"History is written by the victors," Winston Churchill famously said. (The irony, I'm sure, was unintentional; Churchill himself being one of those 'victors' who, while best known for leading Western Europe through WWII, was a white, straight, cis-het man with violent imperialist ambitions and was unabashedly racist.)
In artificial intelligence (AI), too, it seems, future predictions — whether of company performance, advertising effectiveness, and in the recent case of Amazon's AI recruiting and hiring tool — are also determined by the "victors."
Reuters reported last week that, like a lot of large enterprise tech companies, Amazon attempted to leverage AI and machine learning to help its HR teams process the multitude of resumes and job applications it received. In simple terms, Amazon fed its AI tool historical data on past successful hires and tasked it with looking for similar traits, skills, and experience in new resumes.
Can you guess what happened? The AI displayed a bias against women. This is not surprising, nor is this the first incident of its kind.
I was talking yesterday with Chris Nicholson, CEO of AI/deep learning company Skymind and the co-creator of the Deeplearning4J framework, about this exact problem.
"AI is only as smart and as accurate as the historical data you're feeding it. So, of course, you look at history; the literary canon - most of Western history, and if you're an AI, you assume, 'Oh, I guess only white dudes accomplished anything,'" he said. "You're feeding it biased data, so of course it's going to spit out biased results!"
Ankit Somani, co-founder of AI recruiting software company AllyO, said the same earlier this year.
"In tech, if you're looking at candidates for technical roles, the majority are going to be white men. So if you just throw all those inputs into the system and go with whatever comes out, then you'll see your system making the correlation between, say, a developer and then associating that with a white man," Somani told me. "Based on the data it received, it's not wrong. But if you aren't understanding how the current lack of diversity is impacting these systems, then you can exacerbate the problem."
Even when Amazon engineers edited the tool to mitigate the bias, there wasn't a guarantee that the tool wouldn't devise other discriminatory ways to sort candidates — so the tool was scrapped.
There's obviously a lot of potential for AI in the recruiting space, but first the huge problem of bias has to be addressed, otherwise it's just exacerbating tech's representation problem.
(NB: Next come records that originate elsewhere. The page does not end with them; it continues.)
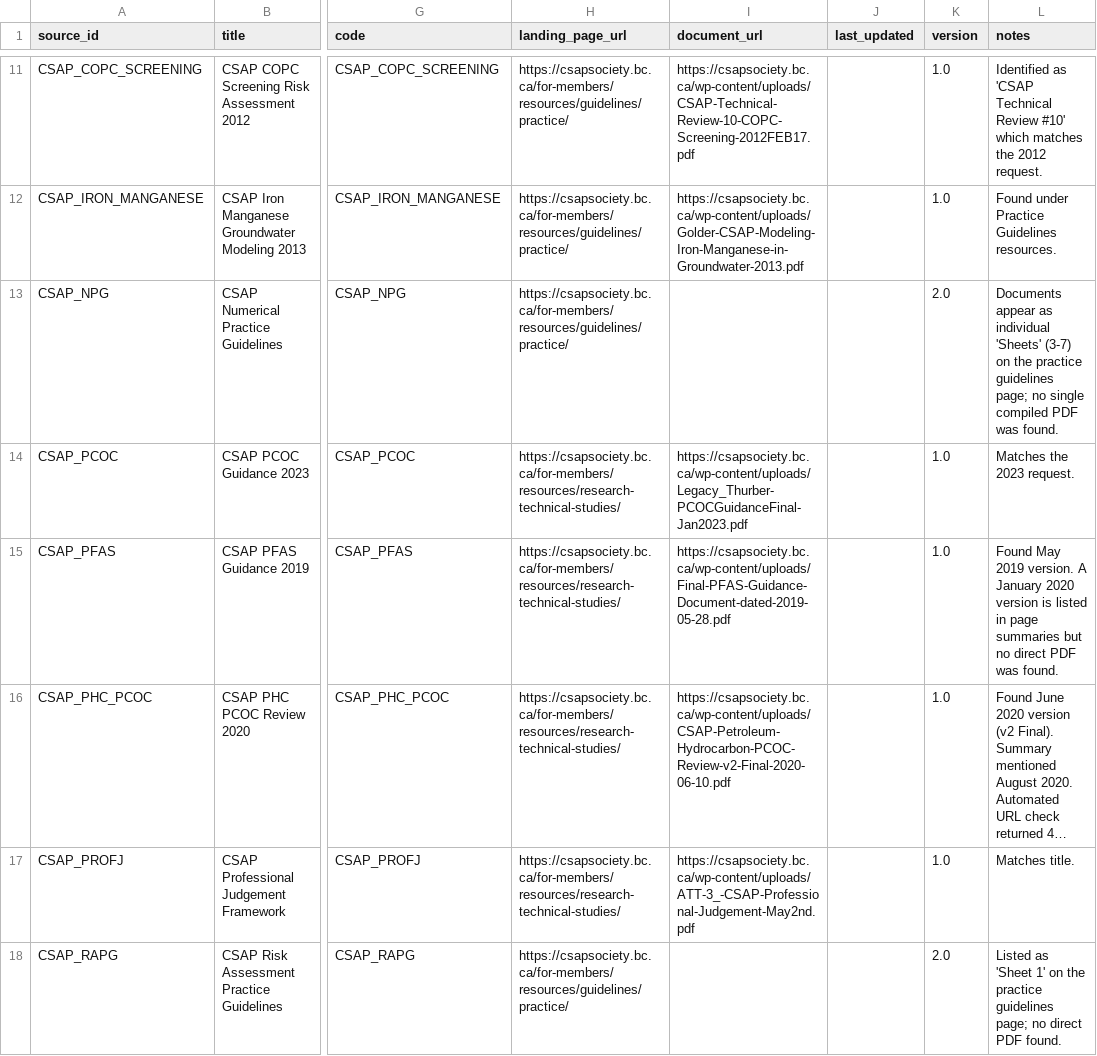
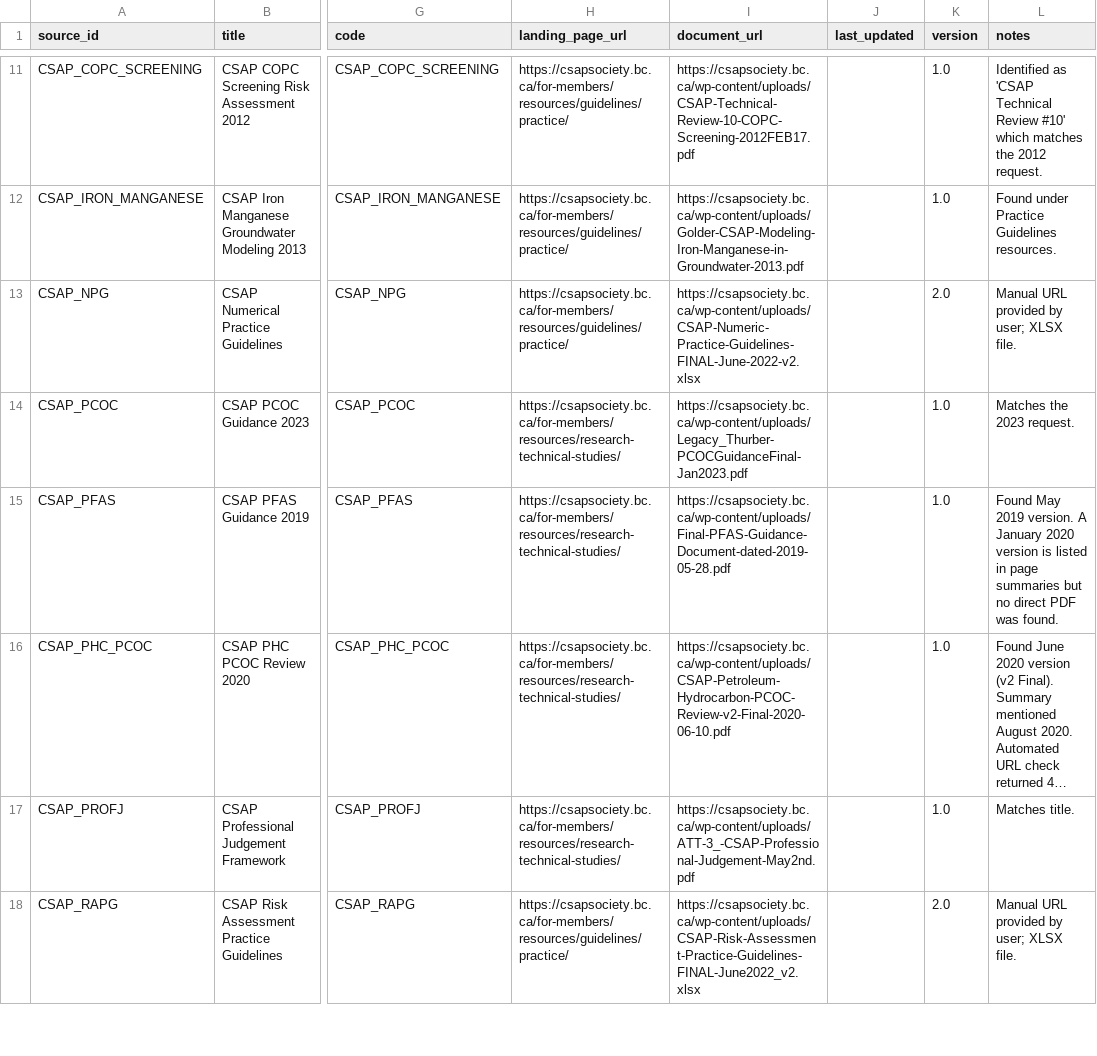
Before and after one commit to JasenNelson/SSTAC-Dashboard, a CSV file: scripts/regulatory-review/data/policy_sources.csv, drawn as a sheet; only a part is shown, gaps mark what is left out; long unchanged cells end in …; the diff covers the shown part only; the diff names each change by its address in the sheet, - before the commit and + after, or states it on an @@ line.

Commit message:
chore: add remaining csap policy urls

```diff
--- a/scripts/regulatory-review/data/policy_sources.csv
+++ b/scripts/regulatory-review/data/policy_sources.csv
-I13 (document_url): (empty)
+I13 (document_url): https://csapsociety.bc.ca/wp-content/uploads/CSAP-Numeric-Practice-Guidelines-FINAL-June-2022-v2.xlsx
-L13 (notes): Documents appear as individual 'Sheets' (3-7) on the practice guidelines page; no single compiled PDF was found.
+L13 (notes): Manual URL provided by user; XLSX file.
-I18 (document_url): (empty)
+I18 (document_url): https://csapsociety.bc.ca/wp-content/uploads/CSAP-Risk-Assessment-Practice-Guidelines-FINAL-June2022_v2.xlsx
-L18 (notes): Listed as 'Sheet 1' on the practice guidelines page; no direct PDF found.
+L18 (notes): Manual URL provided by user; XLSX file.
```
Also changed, not shown: 4 edited cells elsewhere in this file, 1 other file.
Unfortunately, as Nihar Shah, who teaches machine learning at Carnegie Mellon University, said in the Reuters article, there is still much work to do.
"How to ensure that the algorithm is fair, how to make sure the algorithm is really interpretable and explainable — that's still quite far off," he said.